The enduring legacy of the Pozo-Gillespie collaboration is felt in numerous ways. In the late 1940s, conga and bongo drums became symbols for the emerging beatnik movement, and the conga drum is now a standard instrument in the United States. Musical tributes to Chano Pozo began in 1949, the year after his death, and continue in the twenty-first century. Irakere, an important jazz group in Cuba in the 1970s and 1980s, also used Abakuá themes.
Brown, David H. The Light Inside: Abakuá Society Arts. Washington, D.C.: Smithsonian Institution Press, 2003.
Cabrera, Lydia. La Sociedad Secreta Abakuá: narrada por viejos adeptos. Havana: Ediciones C. R., 1959.
Cabrera, Lydia. Anaforuana: Ritual y símbolos de la iniciación en la sociedad secreta Abakuá. Madrid: Ediciones Madrid, 1975.
Cabrera, Lydia. La Lengua Sagrada de los Ñañigos. Miami: Colección del Chicherekú en el exilio, 1988.

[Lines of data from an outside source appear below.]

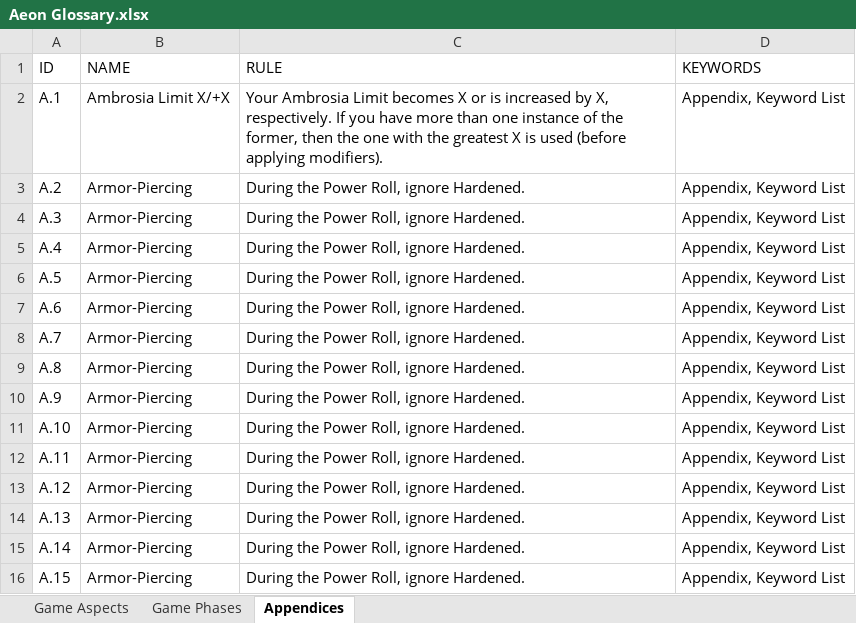
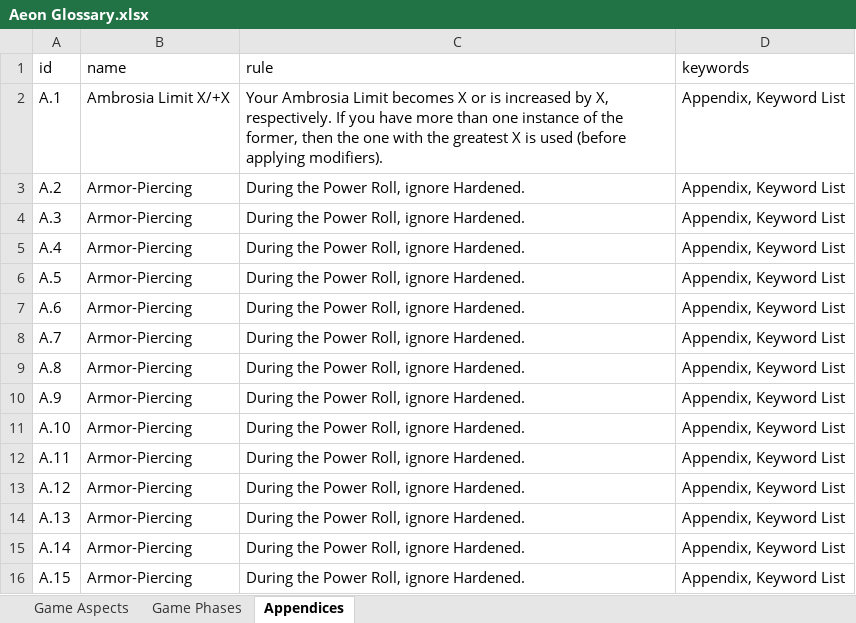
Before and after one commit to TodlicherTeddy/aeon-glossary, an Excel workbook: RulesTableConverter/Aeon Glossary.xlsx, sheet Appendices, drawn as a sheet; values as stored, in another font and other column widths than the file's, no borders; removed rows and columns are numbered as before the commit, all else as after; the diff names each change by its address in the sheet, - before the commit and + after, or states it on an @@ line.

```diff
--- a/RulesTableConverter/Aeon Glossary.xlsx (sheet Appendices)
+++ b/RulesTableConverter/Aeon Glossary.xlsx (sheet Appendices)
-row 1: ID | NAME | RULE | KEYWORDS
+row 1: id | name | rule | keywords
```
Also changed, not shown: sheet Game Phases, sheet Game Aspects, 5 other files.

Matibag, Eugenio. Afro-Cuban Religious Experience: Cultural Reflections in Narrative. Gainesville: University Press of Florida, 1996.
Miller, Ivor. "A Secret Society Goes Public: The Relationship Between Abakuá and Cuban Popular Culture." African Studies Review 43, no. 1 (April, 2000.): 161–188.
Ortiz, Fernando. La "tragedia" de los ñáñigos. Havana: Colección Raíces, 1950. Reprint, 1993.
Ortiz, Fernando. Los bailes y el teatro de los negros en el folklore de Cuba. Havana: Letras Cubanas, 1951. Reprint, 1981.
Thompson, Robert Farris. Flash of the Spirit: African and Afro-American Art and Philosophy. New York: Vintage, 1983.
Irakere: Selección de exitos 1973–1978 (Live). Areito, 1978. Includes "Iya" and "Aguanille Bonko."
ivor l. miller (2005)